SriLankan Airlines strengthens efforts against international species smuggling

SriLankan Airlines_1SriLankan Airlines, long in the forefront of global conservation efforts, have launched a new ‘Corporate Policy on the Carriage of Fauna & Flora on board SriLankan Aircraft’, to strengthen its numerous initiatives on species smuggling.


Captain Suren Ratwatte, CEO of SriLankan Airlines, said: “We believe that the launch of this policy will send a strong message to species smugglers, that we will not tolerate any activities that are unethical or endanger the survival of any species. It is important that we as a National Airline, reaffirm our commitment to conservation and strengthen our policies and procedures.”


The policy reaffirms SriLankan’s resolve to follow established international conservation practices, including a total ban on transporting of wild game hunting trophies and any part of a species listed under the Convention on International Trade in Endangered Species (CITES); ban on transporting non-human primates destined for laboratories or laboratory suppliers; and the  strict adherence to  national regulations and applicable best practices in relation to proper documentation and approvals of regulatory authorities.
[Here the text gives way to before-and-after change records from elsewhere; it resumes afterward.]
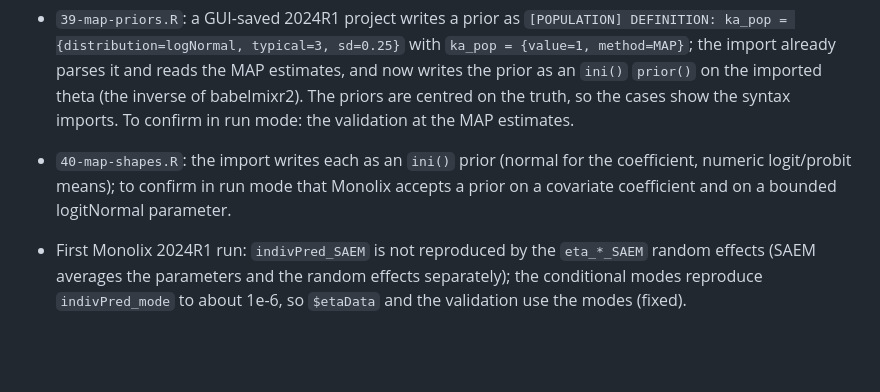
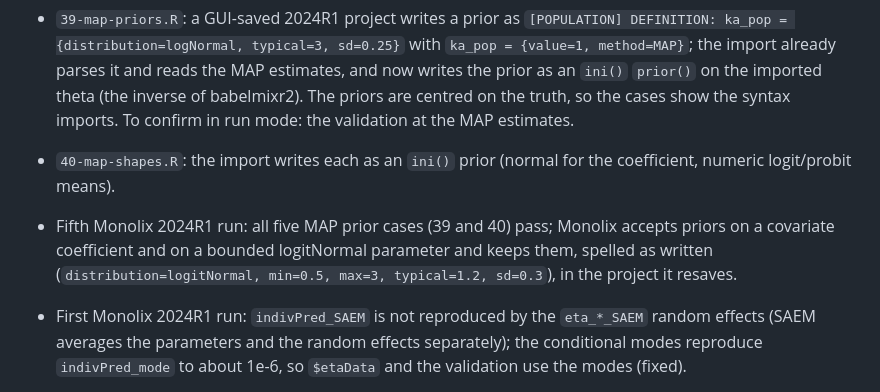
Before and after one commit to nlmixr2/monolix2rx, a Markdown page: inst/stress/PLAN.md, the part around the change. Drawn GitHub-style; blank space fills up the shorter version.

Commit message:
kit: record the fifth Monolix 2024R1 run (all MAP prior cases pass)

```diff
--- a/inst/stress/PLAN.md
+++ b/inst/stress/PLAN.md
@@ -607,9 +607,12 @@ Notes for later cases:
   priors are centred on the truth, so the cases show the syntax imports.
   To confirm in run mode: the validation at the MAP estimates.
 - `40-map-shapes.R`: the import writes each as an `ini()` prior (normal
-  for the coefficient, numeric logit/probit means); to confirm in run mode
-  that Monolix accepts a prior on a covariate coefficient and on a bounded
-  logitNormal parameter.
+  for the coefficient, numeric logit/probit means).
+- Fifth Monolix 2024R1 run: all five MAP prior cases (39 and 40) pass;
+  Monolix accepts priors on a covariate coefficient and on a bounded
+  logitNormal parameter and keeps them, spelled as written
+  (`distribution=logitNormal, min=0.5, max=3, typical=1.2, sd=0.3`), in
+  the project it resaves.
 - First Monolix 2024R1 run: `indivPred_SAEM` is not reproduced by the
   `eta_*_SAEM` random effects (SAEM averages the parameters and the random
   effects separately); the conditional modes reproduce `indivPred_mode`
```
Pradeepa Kekulawala, Convener of SriLankan Airlines’ Green Initiatives and Head of Human Resources, said: “Our new Corporate Policy was formulated after much research on global trends in conservation, and a resolve to stay in the forefront of the anti-smuggling campaign for which we have gained a sound reputation over the last decade.”


Sri Lanka’s National Carrier is a pioneer of conservation in the global air transport industry ( and was only the sixth airline to be awarded the Quality Assurance Standard (QAS) Carbon Neutral Quality Mark for its Voluntary Carbon Offset Programme, ‘Flygreen’.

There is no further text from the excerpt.